When the session began, the speaker started by saying she had two kids that were ADHD, and I thought, "Oh, no!  This is not going to be about my kid!  She is not ADHD!"  Well, I was wrong.  While she is definitely not hyperactive, and may not even be ADD, there were enough similarities to pay good attention.  I cried through the entire session, looking around wondering why I was the only one choking back tears.  As I sat there, I knew that God had led me to this session.  I am so excited at all things that I can do to help my Grasshopper--things she won't even realize I am doing for her.  She won't know that I am putting a curtain in front of the sliding glass door so that she won't look out the window while she is doing school work.  She won't know that I am buying a special chair for her to sit in that will help her not to fidget at the table, because both kids will get one.  She won't know that I am keeping the table clear for her sake (to minimize distractions while doing school work), because I always try to do that.  I will just be doing it better than before. 

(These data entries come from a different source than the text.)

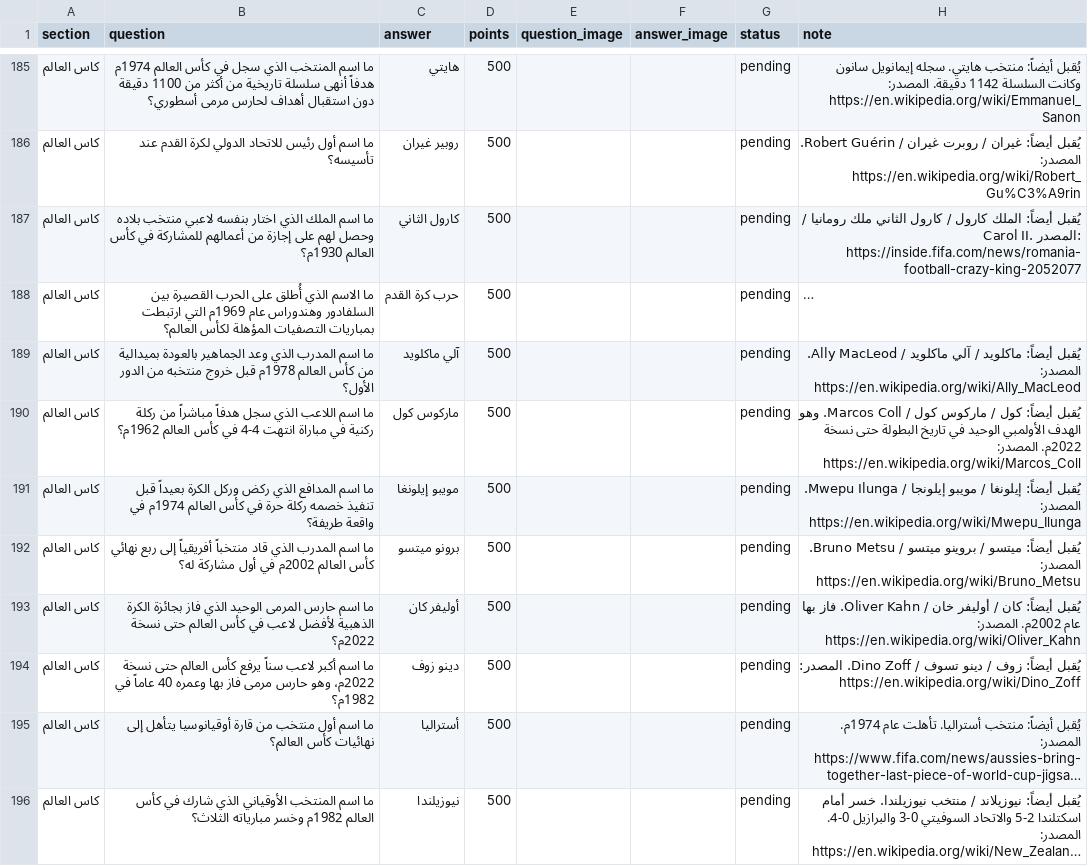
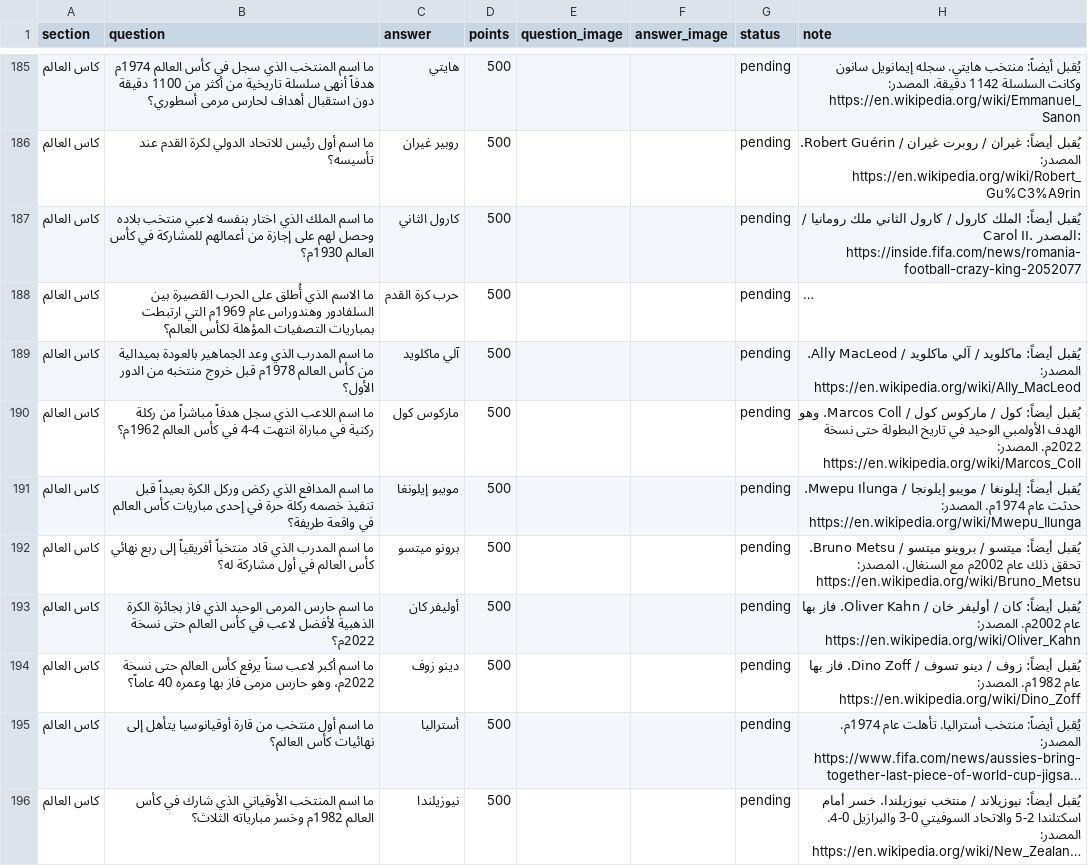
Before and after one commit to iconi12/Questions, a CSV file: staging/كاس العالم.csv, drawn as a sheet; only a part is shown, gaps mark what is left out; long unchanged cells end in …; the diff covers the shown part only; the diff names each change by its address in the sheet, - before the commit and + after, or states it on an @@ line.

```diff
--- a/staging/كاس العالم.csv
+++ b/staging/كاس العالم.csv
-B191 (question): …حرة في كأس العالم 1974م في واقعة…
+B191 (question): …حرة في إحدى مباريات كأس العالم في واقعة…
-H191 (note): …Mwepu Ilunga. المصدر: https://en.wikipedia.org/wiki/Mwepu_Ilunga
+H191 (note): …Mwepu Ilunga. حدثت عام 1974م. المصدر: https://en.wikipedia.org/wiki/Mwepu_Ilunga
-B192 (question): …كأس العالم 2002م في أول…
+B192 (question): …كأس العالم في أول…
-H192 (note): …Bruno Metsu. المصدر: https://en.wikipedia.org/wiki/Bruno_Metsu
+H192 (note): …Bruno Metsu. تحقق ذلك عام 2002م مع السنغال. المصدر: https://en.wikipedia.org/wiki/Bruno_Metsu
-B194 (question): …وعمره 40 عاماً في 1982م؟
+B194 (question): …وعمره 40 عاماً؟
-H194 (note): …Dino Zoff. المصدر: https://en.wikipedia.org/wiki/Dino_Zoff
+H194 (note): …Dino Zoff. فاز بها عام 1982م. المصدر: https://en.wikipedia.org/wiki/Dino_Zoff
```
Also changed, not shown: 1 added row, 1 removed row and 13 edited cells elsewhere in this file.
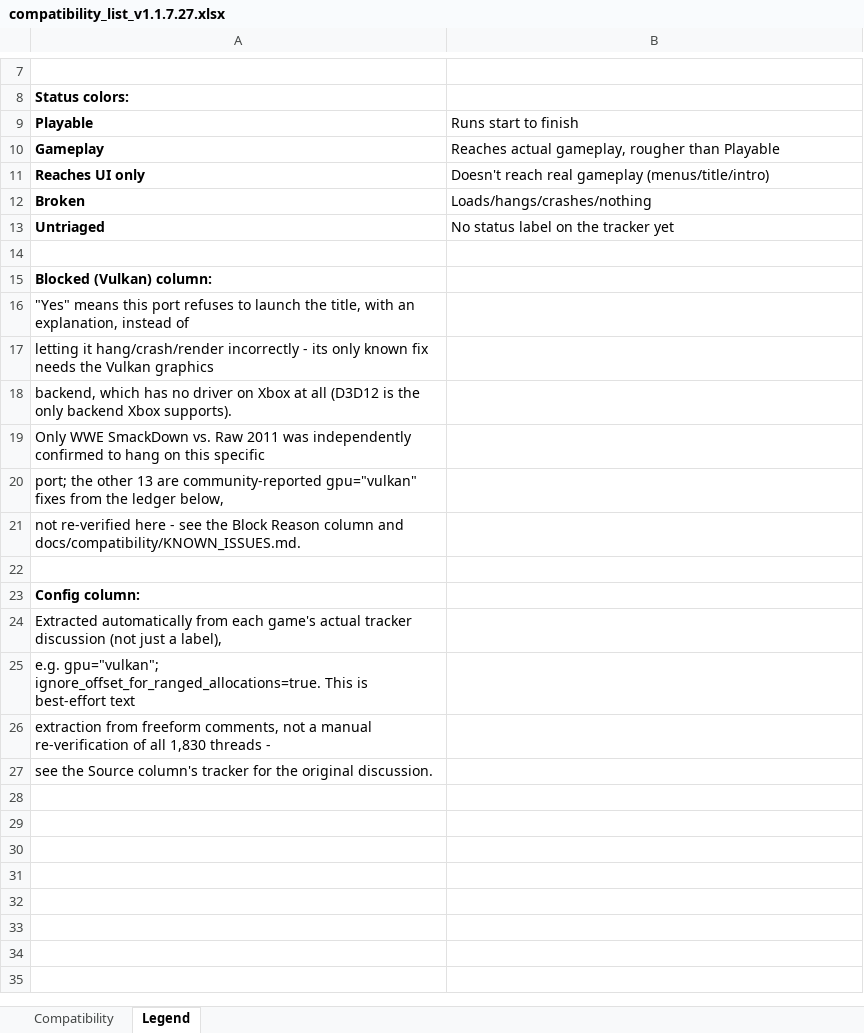
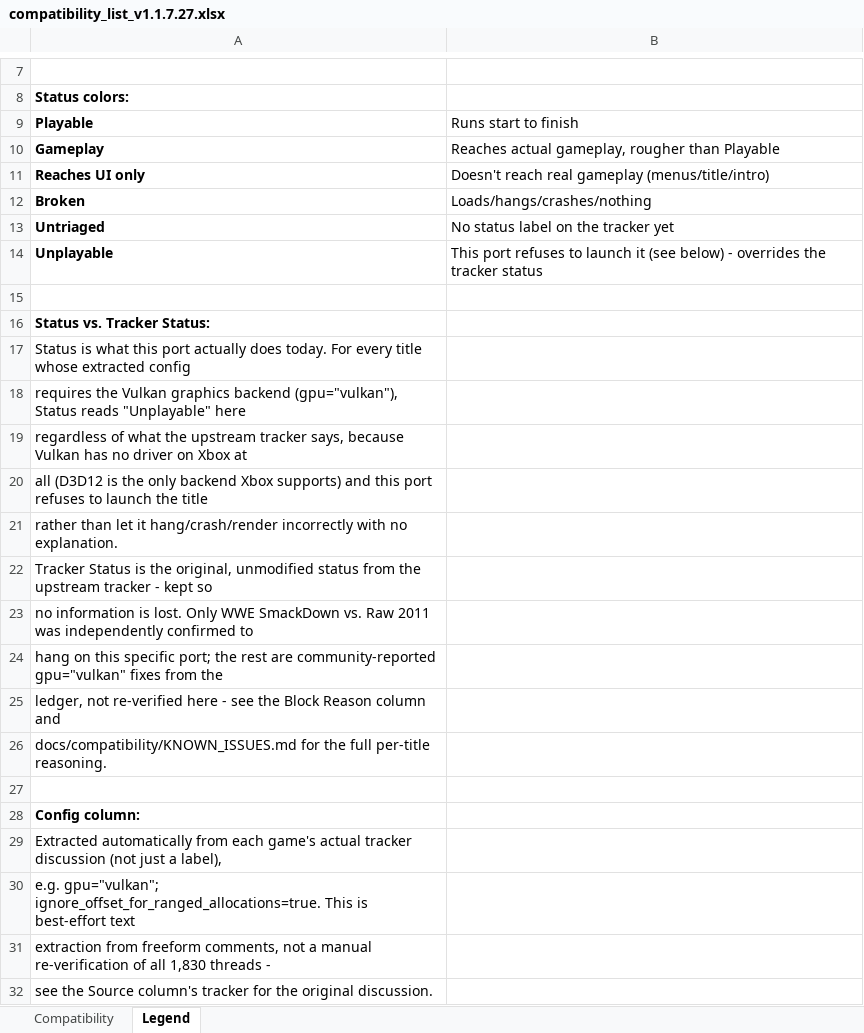
Before and after one commit to AmitAmit99/xenia-canary-uwp, an Excel workbook: docs/compatibility/compatibility_list_v1.1.7.27.xlsx, sheet Legend, drawn as a sheet; only a part is shown, gaps mark what is left out; values as stored, in another font and other column widths than the file's, no borders; addresses are those after the commit; the diff names each change by its address in the sheet, - before the commit and + after, or states it on an @@ line.

Commit message:
Set Status to Unplayable for Vulkan-required titles in the Excel list
Previously these kept their original tracker Status (Playable/Gameplay)
with a separate Blocked (Vulkan) flag column. Now Status itself reads
"Unplayable" for all 14 titles this port refuses to launch, matching
what actually happens when you try to run them - the original tracker
classification moves to a new Tracker Status column so it isn't lost.

```diff
--- a/docs/compatibility/compatibility_list_v1.1.7.27.xlsx (sheet Legend)
+++ b/docs/compatibility/compatibility_list_v1.1.7.27.xlsx (sheet Legend)
+row 14: Unplayable | This port refuses to launch it (see below) - overrides the tracker status
-A16: Blocked (Vulkan) column:
+A16: Status vs. Tracker Status:
-A17: "Yes" means this port refuses to launch the title, with an explanation, instead of
+A17: Status is what this port actually does today. For every title whose extracted config
-A18: letting it hang/crash/render incorrectly - its only known fix needs the Vulkan graphics
+A18: requires the Vulkan graphics backend (gpu="vulkan"), Status reads "Unplayable" here
-A19: backend, which has no driver on Xbox at all (D3D12 is the only backend Xbox supports).
+A19: regardless of what the upstream tracker says, because Vulkan has no driver on Xbox at
-A20: Only WWE SmackDown vs. Raw 2011 was independently confirmed to hang on this specific
+A20: all (D3D12 is the only backend Xbox supports) and this port refuses to launch the title
-A21: port; the other 13 are community-reported gpu="vulkan" fixes from the ledger below,
+A21: rather than let it hang/crash/render incorrectly with no explanation.
-A22: not re-verified here - see the Block Reason column and docs/compatibility/KNOWN_ISSUES.md.
+A22: Tracker Status is the original, unmodified status from the upstream tracker - kept so
+row 23: no information is lost. Only WWE SmackDown vs. Raw 2011 was independently confirmed to
+row 24: hang on this specific port; the rest are community-reported gpu="vulkan" fixes from the
+row 25: ledger, not re-verified here - see the Block Reason column and
+row 26: docs/compatibility/KNOWN_ISSUES.md for the full per-title reasoning.
```
Also changed, not shown: sheet Compatibility.
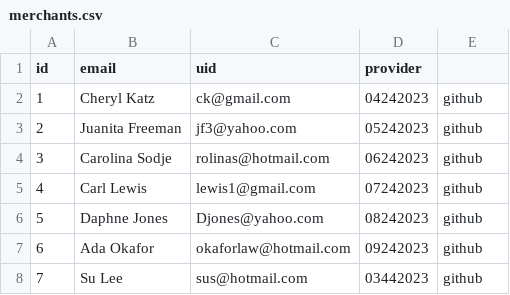
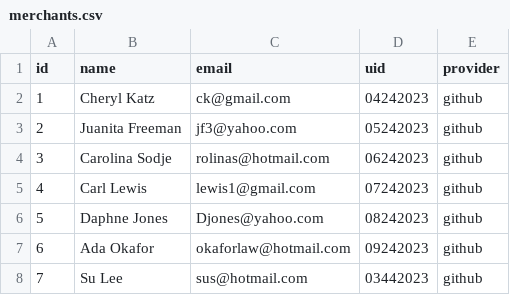
Before and after one commit to tvojnar/betsy, a CSV file: db/seed_data/merchants.csv, drawn as a sheet.

```diff
--- a/db/seed_data/merchants.csv
+++ b/db/seed_data/merchants.csv
@@ -1,2 +1,2 @@
-id,email,uid,provider
+id,name,email,uid,provider
 1,Cheryl Katz,ck@gmail.com,04242023,github
```
Also changed, not shown: 2 other files.
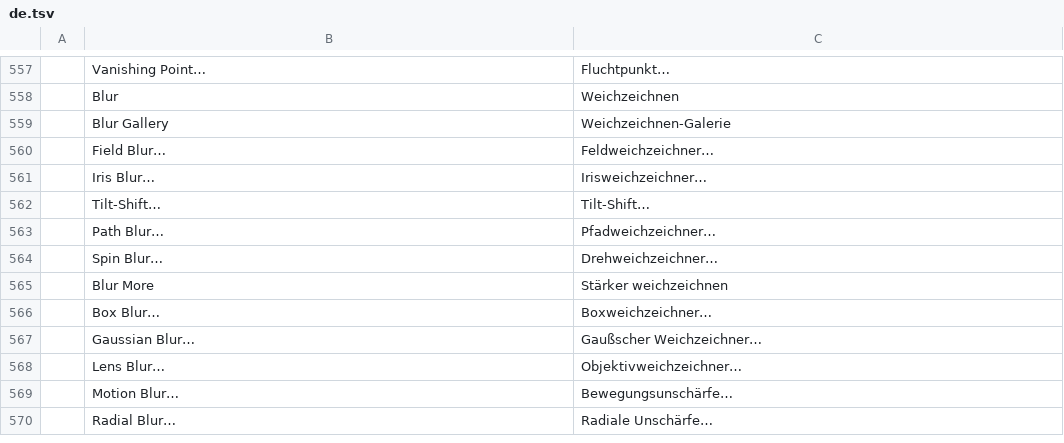
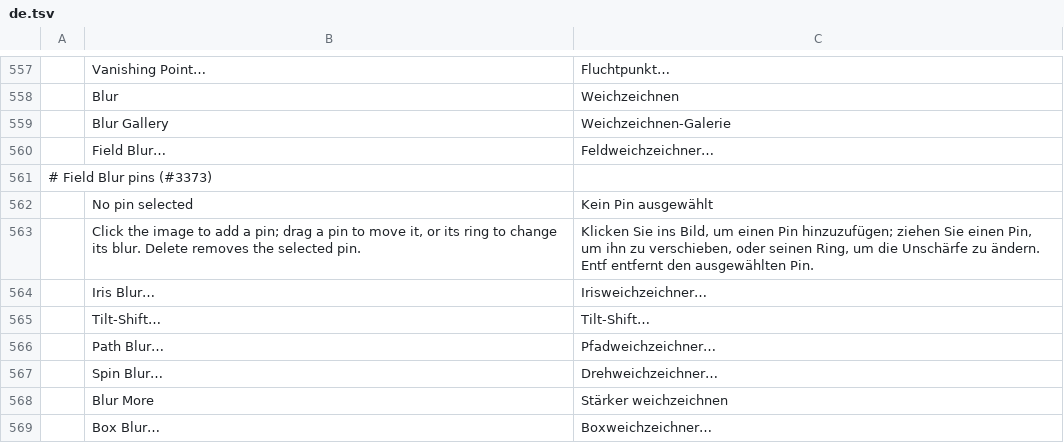
Before and after one commit to salim-studio/photosweet, a TSV file: crates/ui-egui/src/i18n/de.tsv, drawn as a sheet; only a part is shown, gaps mark what is left out; the shorter side is filled out with more unchanged rows; the diff names each change by its address in the sheet, - before the commit and + after, or states it on an @@ line.

```diff
--- a/crates/ui-egui/src/i18n/de.tsv
+++ b/crates/ui-egui/src/i18n/de.tsv
+row 561: # Field Blur pins (#3373)
+row 562:  | No pin selected | Kein Pin ausgewählt
+row 563:  | Click the image to add a pin; drag a pin to move it, or its ring to change its blur. Delete removes the selected pin. | Klicken Sie ins Bild, um einen Pin hinzuzufügen; ziehen Sie einen Pin, um ihn zu verschieben, oder seinen Ring, um die Unschärfe zu ändern. Entf entfernt den ausgewählten Pin.
```
Also changed, not shown: 7 other files.
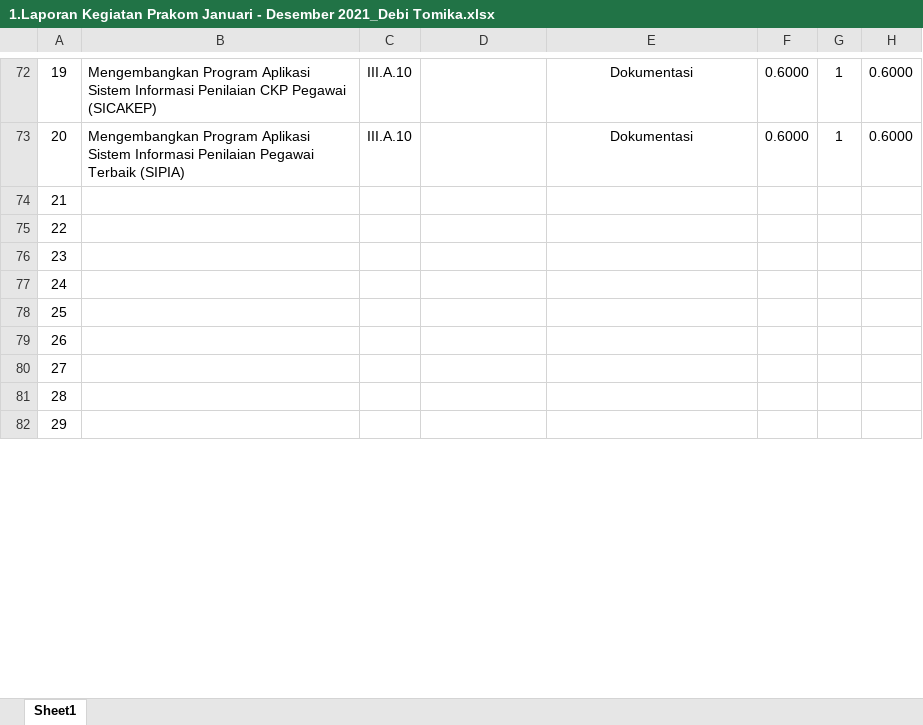
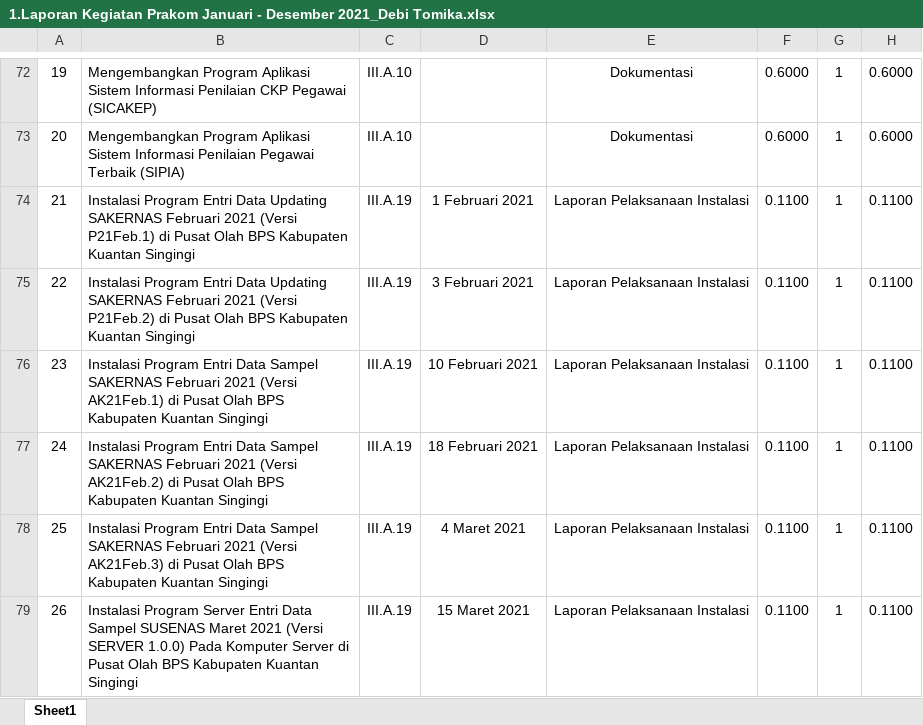
Before and after one commit to debitomika/dupak, an Excel workbook: 2021 DEBI TOMIKA/1.Laporan Kegiatan Prakom Januari - Desember 2021_Debi Tomika.xlsx, sheet Sheet1, drawn as a sheet; only a part is shown, gaps mark what is left out; values as stored, in another font and other column widths than the file's, no borders; removed rows and columns are numbered as before the commit, all else as after; the diff covers the shown part only; the diff names each change by its address in the sheet, - before the commit and + after, or states it on an @@ line.

Commit message:
15 februari 2023

```diff
--- a/2021 DEBI TOMIKA/1.Laporan Kegiatan Prakom Januari - Desember 2021_Debi Tomika.xlsx (sheet Sheet1)
+++ b/2021 DEBI TOMIKA/1.Laporan Kegiatan Prakom Januari - Desember 2021_Debi Tomika.xlsx (sheet Sheet1)
-row 74: 21
-row 75: 22
-row 76: 23
-row 77: 24
-row 78: 25
-row 79: 26
-row 80: 27
-row 81: 28
-row 82: 29
+row 74: 21 | Instalasi Program Entri Data Updating SAKERNAS Februari 2021 (Versi P21Feb.1) di Pusat Olah BPS Kabupaten Kuantan Singingi | III.A.19 | 1 Februari 2021 | Laporan Pelaksanaan Instalasi | 0.1100 | 1 | 0.1100
+row 75: 22 | Instalasi Program Entri Data Updating SAKERNAS Februari 2021 (Versi P21Feb.2) di Pusat Olah BPS Kabupaten Kuantan Singingi | III.A.19 | 3 Februari 2021 | Laporan Pelaksanaan Instalasi | 0.1100 | 1 | 0.1100
+row 76: 23 | Instalasi Program Entri Data Sampel SAKERNAS Februari 2021 (Versi AK21Feb.1) di Pusat Olah BPS Kabupaten Kuantan Singingi | III.A.19 | 10 Februari 2021 | Laporan Pelaksanaan Instalasi | 0.1100 | 1 | 0.1100
+row 77: 24 | Instalasi Program Entri Data Sampel SAKERNAS Februari 2021 (Versi AK21Feb.2) di Pusat Olah BPS Kabupaten Kuantan Singingi | III.A.19 | 18 Februari 2021 | Laporan Pelaksanaan Instalasi | 0.1100 | 1 | 0.1100
+row 78: 25 | Instalasi Program Entri Data Sampel SAKERNAS Februari 2021 (Versi AK21Feb.3) di Pusat Olah BPS Kabupaten Kuantan Singingi | III.A.19 | 4 Maret 2021 | Laporan Pelaksanaan Instalasi | 0.1100 | 1 | 0.1100
+row 79: 26 | Instalasi Program Server Entri Data Sampel SUSENAS Maret 2021 (Versi SERVER 1.0.0) Pada Komputer Server di Pusat Olah BPS Kabupaten Kuantan Singingi | III.A.19 | 15 Maret 2021 | Laporan Pelaksanaan Instalasi | 0.1100 | 1 | 0.1100
```
Also changed, not shown: 15 added rows and 1 edited cell elsewhere in this sheet, 21 other files.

For anyone that is interested, the name of the speaker was Melissa Boring, and she has a website called Heads Up Now!.  I bought a weighted kitty, which is a 4-lb. stuffed animal that she can hold in her lap while she is doing her school work and is supposed to help to remind her to stay in her seat.  We are also going to come up with some small, quiet items that she can fidget with while she is doing school.  Apparently, this helps some distractible kids to focus better.  We won't be needing all of these things until August, but I will let you all know how it goes!
Latter-day Homeschooling